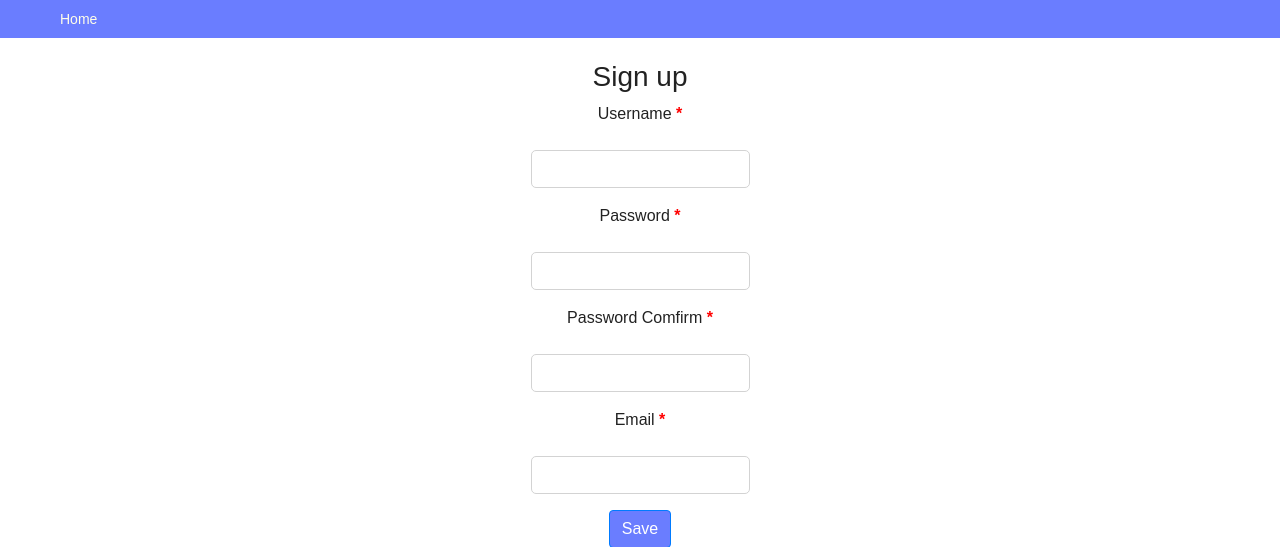
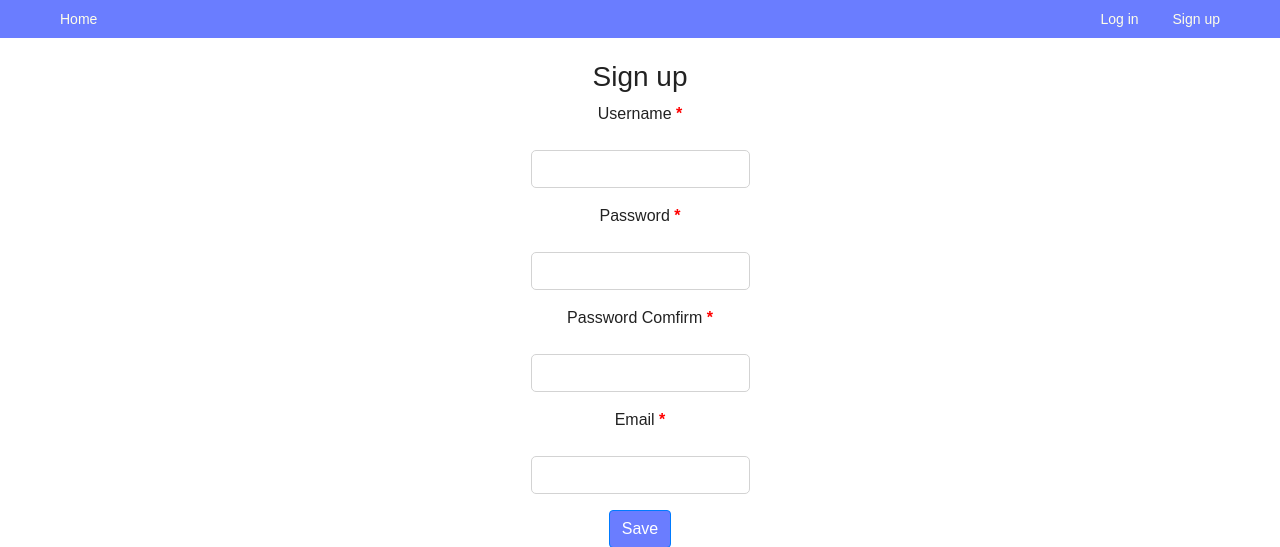
Before and after one commit to DinaraKA/exam_8_reviews, a Django app: page /accounts/register/ in a window 1280 px wide. Shown: the top 547 px of the page. Run offline with Django 3.2, Linux system fonts and the light colour scheme; parts of the project's set-up code (start-up, migrations or seed data) failed here and were passed over; some libraries are stand-ins or nearby versions.

Commit message:
Added link to registration

```diff
--- a/source/webapp/templates/base.html
+++ b/source/webapp/templates/base.html
@@ -17,18 +17,18 @@
         <ul class="menu">
             <li><a href="{% url 'webapp:index' %}">Home</a></li>
             {% block menu %}{% endblock %}
-{#            <li class="menu-right">#}
-{#                <ul>#}
-{#                    {% if request.user.is_authenticated %}#}
+            <li class="menu-right">
+                <ul>
+                    {% if request.user.is_authenticated %}
 {#                        <li><a href="{% url 'accounts:user_index' %}">Users</a></li>#}
 {#                        <li style="color: darkblue;">Hello, <a href="{%  url 'accounts:user_detail' request.user.pk %}">{{request.user}}!</a></li>#}
-{#                        <li><a href="{% url 'accounts:logout' %}">Log out</a></li>#}
-{#                    {% else %}#}
-{#                        <li><a href="{% url 'accounts:login' %}">Log in</a></li>#}
-{#                        <li><a href="{% url 'accounts:register' %}">Sign up</a></li>#}
-{#                    {% endif %}#}
-{#                </ul>#}
-{#            </li>#}
+                        <li><a href="{% url 'accounts:logout' %}">Log out</a></li>
+                    {% else %}
+                        <li><a href="{% url 'accounts:login' %}">Log in</a></li>
+                        <li><a href="{% url 'accounts:register' %}">Sign up</a></li>
+                    {% endif %}
+                </ul>
+            </li>
         </ul>
     </div>
 </nav>
```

Task goal: Give the count, and only the count, of lines in these records that hold the string "class".

Written response: 3